**INPUT RECORDS:**

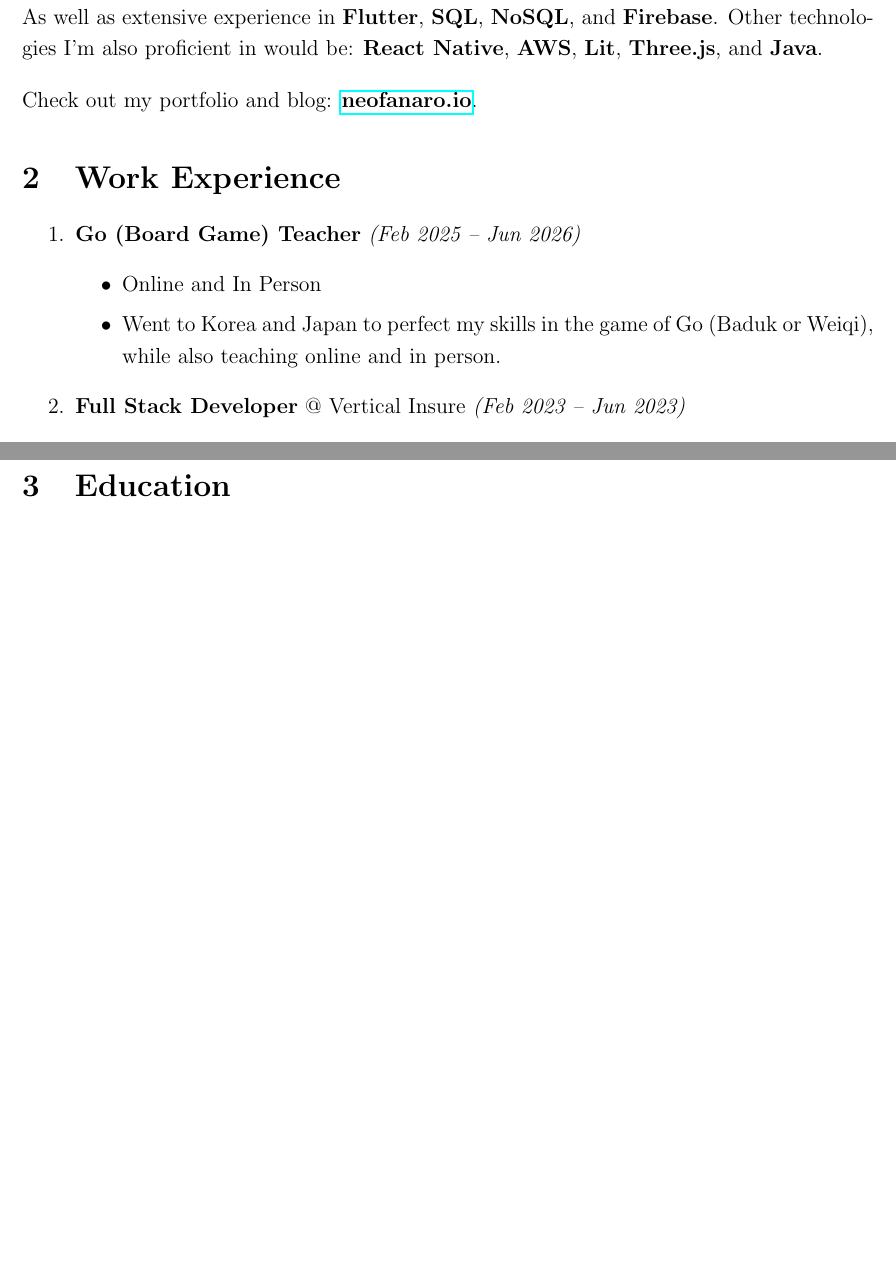
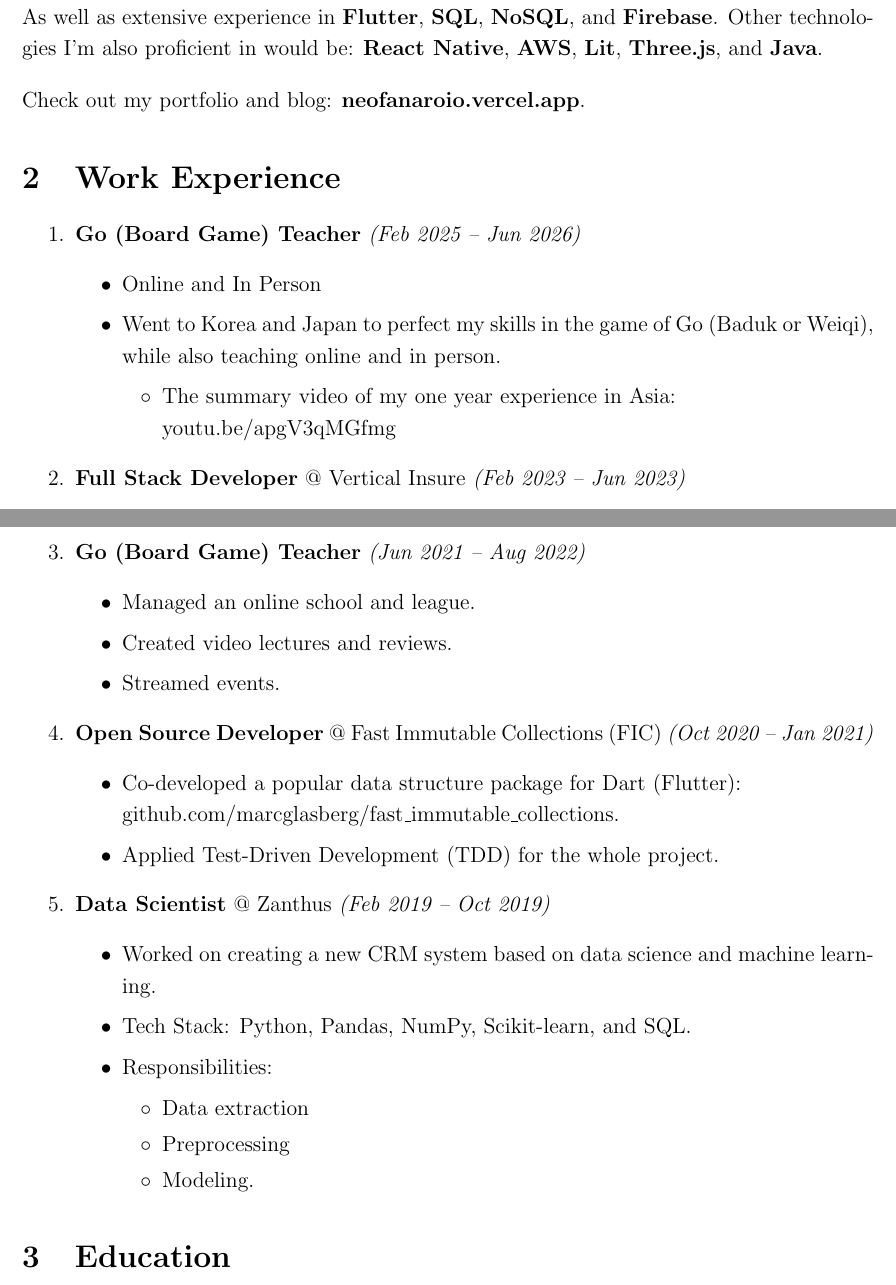
Before and after one commit to psygo/cv, a LaTeX CV (src/CV.tex, which reads src/llresume.cls): two parts of pages 1 and 2 of 2, joined at a grey line, cut so that both start at the same text, the shorter picture padded with empty space. Compiled offline with pdfLaTeX.

Commit message:
more improvements to the work experience section of my CV

```diff
--- a/src/CV.tex
+++ b/src/CV.tex
@@ -3,10 +3,11 @@
 % ----------------------------------------------------------
 % Config
 
-\usepackage{hyperref}
+\usepackage[colorlinks, allcolors=black]{hyperref}
 \usepackage[margin=1in]{geometry}
 
 \linespread{1.2}
+\renewcommand{\labelitemii}{$\circ$}
 
 % ----------------------------------------------------------
 % Title
@@ -30,7 +31,7 @@
 Four years of professional experience, with a primary stack of \textbf{Next.js}, \textbf{React}, \textbf{TypeScript}. As well as extensive experience in \textbf{Flutter}, \textbf{SQL}, \textbf{NoSQL}, and \textbf{Firebase}. Other technologies I'm also proficient in would be: \textbf{React Native}, \textbf{AWS}, \textbf{Lit}, \textbf{Three.js}, and \textbf{Java}.
 
 \vspace{0.4cm}
-\noindent Check out my portfolio and blog: \textbf{\href{neofanaroio.vercel.app}{neofanaro.io}}.
+\noindent Check out my portfolio and blog: \textbf{\href{https://neofanaroio.vercel.app}{neofanaroio.vercel.app}}.
 
 \section{Work Experience}
 
@@ -39,7 +40,11 @@ Four years of professional experience, with a primary stack of \textbf{Next.js},
     \begin{itemize}
       \item Online and In Person
       \item Went to Korea and Japan to perfect my skills in the game of Go (Baduk or Weiqi), while also teaching online and in person.
+      \begin{itemize}
+        \item The summary video of my one year experience in Asia: \\ \href{https://youtu.be/apgV3qMGfmg}{youtu.be/apgV3qMGfmg}
+      \end{itemize}
     \end{itemize}
+
   \item \textbf{Full Stack Developer} @ Vertical Insure \textit{(Feb 2023 -- Jun 2023)}
     \begin{itemize}
       \item In charge of the frontend and Web Component development.
@@ -50,6 +55,34 @@ Four years of professional experience, with a primary stack of \textbf{Next.js},
           \item Backend: Java, Micronaut, NodeJS, Express
           \item DevOps: AWS, Render, DataDog, Retool, etc.
         \end{itemize}
+    \end{itemize}
+
+  \pagebreak
+
+  \item \textbf{Go (Board Game) Teacher} \textit{(Jun 2021 -- Aug 2022)}
+    \begin{itemize}
+      \item Managed an online school and league.
+      \item Created video lectures and reviews.
+      \item Streamed events.
+    \end{itemize}
+
+  \item \textbf{Open Source Developer} @ Fast Immutable Collections (FIC) \textit{(Oct 2020 -- Jan 2021)}
+    \begin{itemize}
+      \item Co-developed a popular data structure package for Dart (Flutter):\\
+      \href{https://github.com/marcglasberg/fast\_immutable\_collections}{github.com/marcglasberg/fast\_immutable\_collections}.
+      \item Applied Test-Driven Development (TDD) for the whole project.
+    \end{itemize}
+
+  \item \textbf{Data Scientist} @ Zanthus \textit{(Feb 2019 -- Oct 2019)}
+    \begin{itemize}
+      \item Worked on creating a new CRM system based on data science and machine learning.
+      \item Tech Stack: Python, Pandas, NumPy, Scikit-learn, and SQL.
+      \item Responsibilities:
+      \begin{itemize}
+        \item Data extraction
+        \item Preprocessing
+        \item Modeling.
+      \end{itemize}
     \end{itemize}
 \end{enumerate}
 
--- a/src/llresume.cls
+++ b/src/llresume.cls
@@ -347,7 +347,7 @@
 }
 
 \NewDocumentCommand{\entryJob}{m +o m m}{%
-    \entryGeneric{#1}[#2][\infoPlace{#3}][\infoDate{#4}]%
+    \entryGeneric{#1}[#2][\vspace{0.1cm}\infoPlace{#3}][\infoDate{#4}]%
 }
 
 \NewDocumentCommand{\entryPub}{m +o m m m o}{%
```
Also changed, not shown: src/CV_EN.tex (+4 -4 lines), src/CV.pdf, src/CV_EN.pdf.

**WHAT YOU SHOULD DO:**
Return the entries unchanged, save for the pictures, which do not belong in the copy.

**ANSWER TO THE PROBLEM:**
Before and after one commit to psygo/cv, a LaTeX CV (src/CV.tex, which reads src/llresume.cls): two parts of pages 1 and 2 of 2, joined at a grey line, cut so that both start at the same text, the shorter picture padded with empty space. Compiled offline with pdfLaTeX.

Commit message:
more improvements to the work experience section of my CV

```diff
--- a/src/CV.tex
+++ b/src/CV.tex
@@ -3,10 +3,11 @@
 % ----------------------------------------------------------
 % Config
 
-\usepackage{hyperref}
+\usepackage[colorlinks, allcolors=black]{hyperref}
 \usepackage[margin=1in]{geometry}
 
 \linespread{1.2}
+\renewcommand{\labelitemii}{$\circ$}
 
 % ----------------------------------------------------------
 % Title
@@ -30,7 +31,7 @@
 Four years of professional experience, with a primary stack of \textbf{Next.js}, \textbf{React}, \textbf{TypeScript}. As well as extensive experience in \textbf{Flutter}, \textbf{SQL}, \textbf{NoSQL}, and \textbf{Firebase}. Other technologies I'm also proficient in would be: \textbf{React Native}, \textbf{AWS}, \textbf{Lit}, \textbf{Three.js}, and \textbf{Java}.
 
 \vspace{0.4cm}
-\noindent Check out my portfolio and blog: \textbf{\href{neofanaroio.vercel.app}{neofanaro.io}}.
+\noindent Check out my portfolio and blog: \textbf{\href{https://neofanaroio.vercel.app}{neofanaroio.vercel.app}}.
 
 \section{Work Experience}
 
@@ -39,7 +40,11 @@ Four years of professional experience, with a primary stack of \textbf{Next.js},
     \begin{itemize}
       \item Online and In Person
       \item Went to Korea and Japan to perfect my skills in the game of Go (Baduk or Weiqi), while also teaching online and in person.
+      \begin{itemize}
+        \item The summary video of my one year experience in Asia: \\ \href{https://youtu.be/apgV3qMGfmg}{youtu.be/apgV3qMGfmg}
+      \end{itemize}
     \end{itemize}
+
   \item \textbf{Full Stack Developer} @ Vertical Insure \textit{(Feb 2023 -- Jun 2023)}
     \begin{itemize}
       \item In charge of the frontend and Web Component development.
@@ -50,6 +55,34 @@ Four years of professional experience, with a primary stack of \textbf{Next.js},
           \item Backend: Java, Micronaut, NodeJS, Express
           \item DevOps: AWS, Render, DataDog, Retool, etc.
         \end{itemize}
+    \end{itemize}
+
+  \pagebreak
+
+  \item \textbf{Go (Board Game) Teacher} \textit{(Jun 2021 -- Aug 2022)}
+    \begin{itemize}
+      \item Managed an online school and league.
+      \item Created video lectures and reviews.
+      \item Streamed events.
+    \end{itemize}
+
+  \item \textbf{Open Source Developer} @ Fast Immutable Collections (FIC) \textit{(Oct 2020 -- Jan 2021)}
+    \begin{itemize}
+      \item Co-developed a popular data structure package for Dart (Flutter):\\
+      \href{https://github.com/marcglasberg/fast\_immutable\_collections}{github.com/marcglasberg/fast\_immutable\_collections}.
+      \item Applied Test-Driven Development (TDD) for the whole project.
+    \end{itemize}
+
+  \item \textbf{Data Scientist} @ Zanthus \textit{(Feb 2019 -- Oct 2019)}
+    \begin{itemize}
+      \item Worked on creating a new CRM system based on data science and machine learning.
+      \item Tech Stack: Python, Pandas, NumPy, Scikit-learn, and SQL.
+      \item Responsibilities:
+      \begin{itemize}
+        \item Data extraction
+        \item Preprocessing
+        \item Modeling.
+      \end{itemize}
     \end{itemize}
 \end{enumerate}
 
--- a/src/llresume.cls
+++ b/src/llresume.cls
@@ -347,7 +347,7 @@
 }
 
 \NewDocumentCommand{\entryJob}{m +o m m}{%
-    \entryGeneric{#1}[#2][\infoPlace{#3}][\infoDate{#4}]%
+    \entryGeneric{#1}[#2][\vspace{0.1cm}\infoPlace{#3}][\infoDate{#4}]%
 }
 
 \NewDocumentCommand{\entryPub}{m +o m m m o}{%
```
Also changed, not shown: src/CV_EN.tex (+4 -4 lines), src/CV.pdf, src/CV_EN.pdf.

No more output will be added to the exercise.